Appreciate an immediate correction.

-Sam — Preceding unsigned comment added by Sam.pnbe (talkcontribs) 06:11, 4 December 2013 (UTC)

I'm not sure what correction you're looking for, the graph displays Antarctica as having a smaller population than Australia. WilyD 10:09, 4 December 2013 (UTC)

Dueling Continents[edit]

I do find it somewhat disconcerting that we have to define Australia as Oceania (AUS/NZ/New Guinea/Indonesia) and then continue to call it Australia, so that someone finds an Indonesian mountain as Australia's highest point, and other Indonesian facts included in Asia. :-( The first line of the article Indonesia says it all. — Preceding unsigned comment added by (talk) 21:45, 18 January 2014 (UTC)

The article should use the correct definition of "Continental Australia" (mainland, Tasmania, and New Guinea). A note could be appended to that section of the article giving the values for the "Australasia" and "Oceania" alternatives. --Khajidha (talk) 17:03, 23 January 2014 (UTC)

Mistakes in the Graphics[edit]

This article contains several variations of a graphic which wrongly labels the region encompassing Australia, New Zealand, Papua and the Pacific Islands as "Australia". This is just wrong. The region encompassing Australia, New Zealand, Papua and the Pacific Islands can be described as the region of Oceania, but NOT as the continent of Australia or Australasia (and yes, I have read the massive argument below - even the few people trying to argue that Australia is a continent are not contending that the Australian continent extends to New Zealand or the Pacific Islands). The region encompassing Australia, New Zealand and Papua can be described as Australasia, but NOT Australia (because NZ is not part of the Australian continent). The region encompassing the Australian mainland might be described as the continent of Australia. Suggestion for fixing this: Either "grey out" the Pacific Islands and NZ or change the label from "Australia" to "Oceania". — Preceding unsigned comment added by Newzild (talkcontribs) 08:53, 16 March 2014 (UTC)

How many continents? America as a continent?[edit]

Can you add in the article that North and South America are not considered as 2 continents everywhere (maybe it's an American point of view), in Europe, we consider America as only one continent (see wikipedia in other languages for the word "continent".) I believe it's important to have a general point of view in an article, not only from one country, or some countries, and explaining the differences of point of view, readers from all around the world read these articles.

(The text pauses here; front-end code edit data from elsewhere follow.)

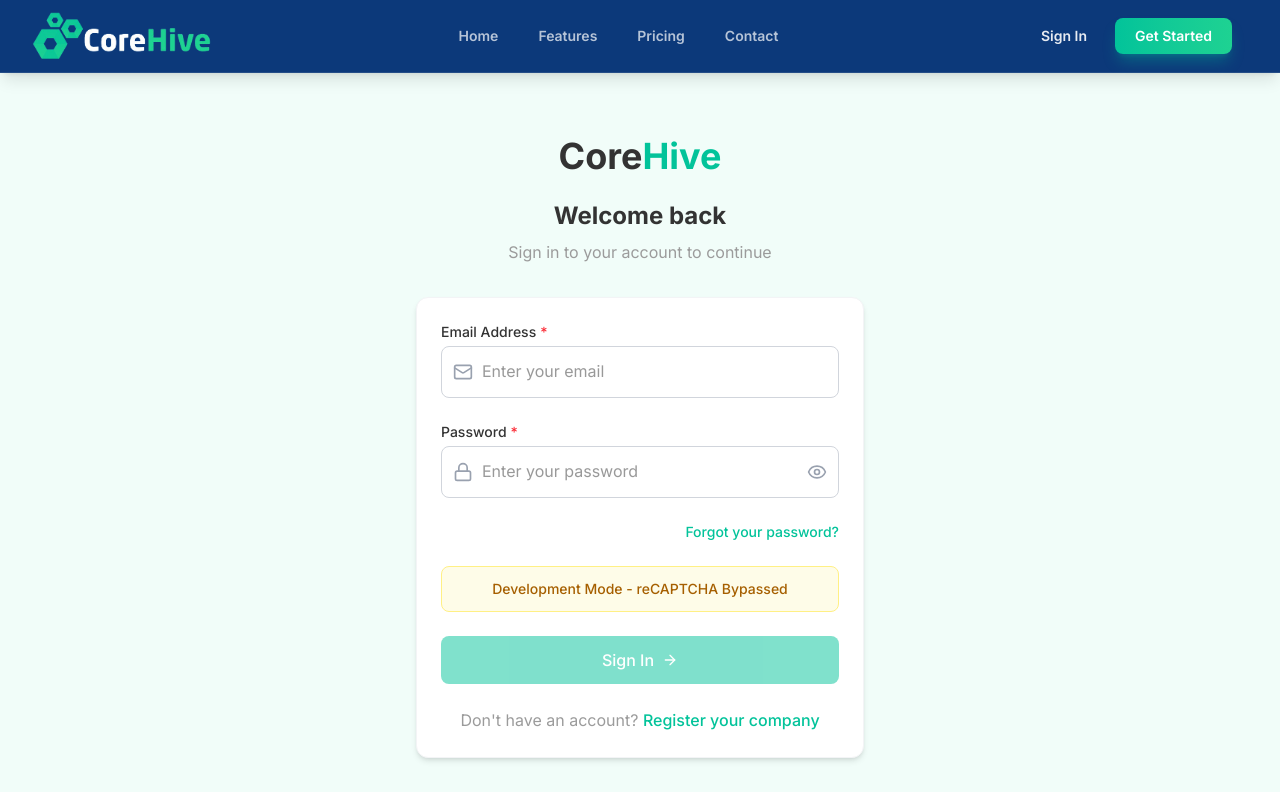
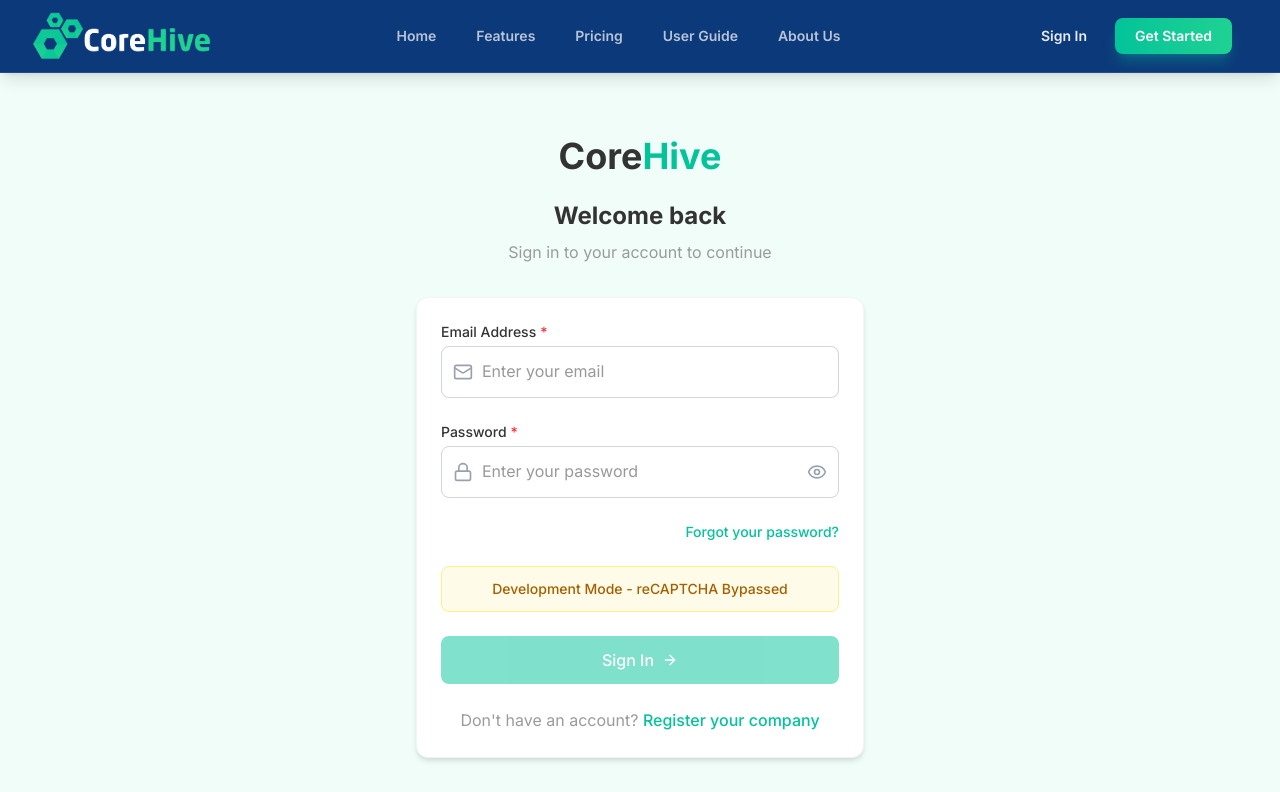
Before and after one commit to She-han/CoreHive-SaaS_HR_Platform, a React (Vite) app in the folder frontend/: page /login in a window 1280 px wide. Shown: the top 792 px of the page. Built offline with nearby package versions, Linux system fonts and the light colour scheme.

Commit message:
bug fixed

```diff
--- a/frontend/src/App.jsx
+++ b/frontend/src/App.jsx
@@ -19,6 +19,8 @@ import HomePage from "./pages/HomePage";
 import LoginPage from "./pages/auth/LoginPage";
 import SignupPage from "./pages/auth/SignupPage";
 import { ForgetPasswordPage } from "./pages/auth/ForgetPasswordPage";
+import AboutUs from "./pages/AboutUs";
+import UserGuide from "./pages/UserGuide";
 
 // Middle auth pages
 import ModuleConfigPage from "./pages/auth/ModuleConfigPage";
@@ -115,6 +117,8 @@ function App() {
                   path="/forgot-password"
                   element={<ForgetPasswordPage />}
                 />
+                <Route path="/about" element={<AboutUs />} />
+                <Route path="/guide" element={<UserGuide />} />
 
                 {/* Change Password (First-time any ORG_USER) */}
                 <Route
--- a/frontend/src/components/layout/Navbar.jsx
+++ b/frontend/src/components/layout/Navbar.jsx
@@ -51,10 +51,16 @@ const Navbar = () => {
         { name: "Features", href: "/#features", current: false },
         { name: "Pricing", href: "/#pricing", current: false },
         {
-          name: "Contact",
-          href: "/contact",
-          current: location.pathname === "/contact"
+          name: "User Guide",
+          href: "/guide",
+          current: location.pathname === "/guide"
+        },
+                {
+          name: "About Us",
+          href: "/about",
+          current: location.pathname === "/about"
         }
+
       ];
     }
 
--- a/frontend/src/pages/admin/AdminDashboard.jsx
+++ b/frontend/src/pages/admin/AdminDashboard.jsx
@@ -617,7 +617,7 @@ const AdminDashboard = () => {
   const loadLatestTickets = useCallback(async () => {
     setTicketsLoading(true);
     try {
-      const response = await getAllTickets(0, 3); // Get first 3 tickets
+      const response = await getAllTickets(0, 20); // Get more tickets to ensure we have 3 unread OPEN ones
 
       if (response.status === 'success' && response.data) {
         let ticketsData = [];
@@ -629,9 +629,11 @@ const AdminDashboard = () => {
           ticketsData = response.data;
         }
 
-        // Filter for unread tickets only, limit to 3
-        const unreadTickets = ticketsData.filter(ticket => !ticket.isRead).slice(0, 3);
-        setLatestTickets(unreadTickets);
+        // Filter for unread AND OPEN tickets only, limit to 3
+        const unreadOpenTickets = ticketsData
+          .filter(ticket => !ticket.isRead && ticket.status === 'OPEN')
+          .slice(0, 3);
+        setLatestTickets(unreadOpenTickets);
       }
     } catch (error) {
       console.error('Error loading latest tickets:', error);
@@ -1053,7 +1055,7 @@ const AdminDashboard = () => {
                     </p>
                   </div>
                 </div>
-                {pendingApprovals.length > 3 && (
+                {pendingApprovals.length > 0 && (
                   <Link
                     to="/sys_admin/approvals"
                     className="text-sm font-medium flex items-center gap-1 hover:gap-2 transition-all"
@@ -1114,13 +1116,13 @@ const AdminDashboard = () => {
                       Latest Support Requests
                     </h2>
                     <p className="text-xs" style={{ color: THEME.muted }}>
-                      {latestTickets.filter(t => t.ticketStatus === 'OPEN').slice(0, 3).length} unread ticket{latestTickets.filter(t => t.ticketStatus === 'OPEN').slice(0, 3).length !== 1 ? 's' : ''}
+                      {latestTickets.length} unread ticket{latestTickets.length !== 1 ? 's' : ''}
                     </p>
                   </div>
                 </div>
-                {latestTickets.filter(t => t.ticketStatus === 'OPEN').length > 3 && (
+                {latestTickets.length > 0 && (
                   <Link
-                    to="/sys_admin/support"
+                    to="/sys_admin/supportlist"
                     className="text-sm font-medium flex items-center gap-1 hover:gap-2 transition-all"
                     style={{ color: THEME.primary }}
                   >
@@ -1134,7 +1136,7 @@ const AdminDashboard = () => {
                   <div className="flex justify-center items-center h-full">
                     <RefreshCw className="w-6 h-6 text-gray-400 animate-spin" />
                   </div>
-                ) : latestTickets.filter(t => t.ticketStatus === 'OPEN').length === 0 ? (
+                ) : latestTickets.length === 0 ? (
                   <div className="flex items-center justify-center h-full">
                     <div className="text-center">
                       <CheckCircle className="w-12 h-12 text-green-500 mx-auto mb-2" />
@@ -1143,7 +1145,7 @@ const AdminDashboard = () => {
                   </div>
                 ) : (
                   <div className="space-y-3">
-                    {latestTickets.filter(t => t.ticketStatus === 'OPEN').slice(0, 3).map((ticket) => {
+                    {latestTickets.map((ticket) => {
                       const getTypeIcon = (type) => {
                         switch (type) {
                           case "SUPPORT_REQUEST":
@@ -1175,7 +1177,7 @@ const AdminDashboard = () => {
                       return (
                         <Link
                           key={ticket.id}
-                          to="/sys_admin/support"
+                          to="/sys_admin/supportlist"
                           className="block p-3 bg-gray-50 rounded-lg hover:bg-gray-100 transition-colors border border-gray-200"
                         >
                           <div className="flex items-start gap-3">
--- a/frontend/src/pages/admin/SystemReports.jsx
+++ b/frontend/src/pages/admin/SystemReports.jsx
@@ -99,17 +99,17 @@ const SystemReports = () => {
       icon: Building,
       color: THEME.secondary,
     },
-    {
+ /*  {
       id: "revenue",
       label: "Revenue Report",
       icon: DollarSign,
       color: "#10B981",
-    },
+    }, */
     {
       id: "modules",
       label: "Module Usage",
       icon: BarChart3,
-      color: "#8B5CF6",
+      color: THEME.secondary,
     },
   ];
 
```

— Preceding unsigned comment added by 2A01:E35:8A8D:FE80:D33:B118:7116:5565 (talk) 11:23, 24 March 2014 (UTC) 
Uh, did you read the article? The various combinations of continents usually considered is explained in some depth. And of course, many Europeans use the seven continent model - the point is discussed in more depth at Continent#Number_of_continents. WilyD 13:36, 24 March 2014 (UTC)
In my country, we have short attention spans. Readers from all around the world read these articles. (talk) 20:21, 13 June 2014 (UTC)

Clarification of clarification[edit]

I removed a note from a reference because it made the point even harder to understand. If anyone can actually straighten out what this means it might be worth readding. "Note and clarification on the above: the sometimes used in Greece 5 and 5+1 continents models mentioned above are equivalent to the 6 (inhabited) continents combined-America model excluding/including (separately mentioning) the uninhabited and once lesser-known or unknown Antarctica; they don't refer to some other 5 or other number continent modeling scheme." The 6 inhabited continents model is a separated America model. --Khajidha (talk) 17:02, 11 June 2014 (UTC)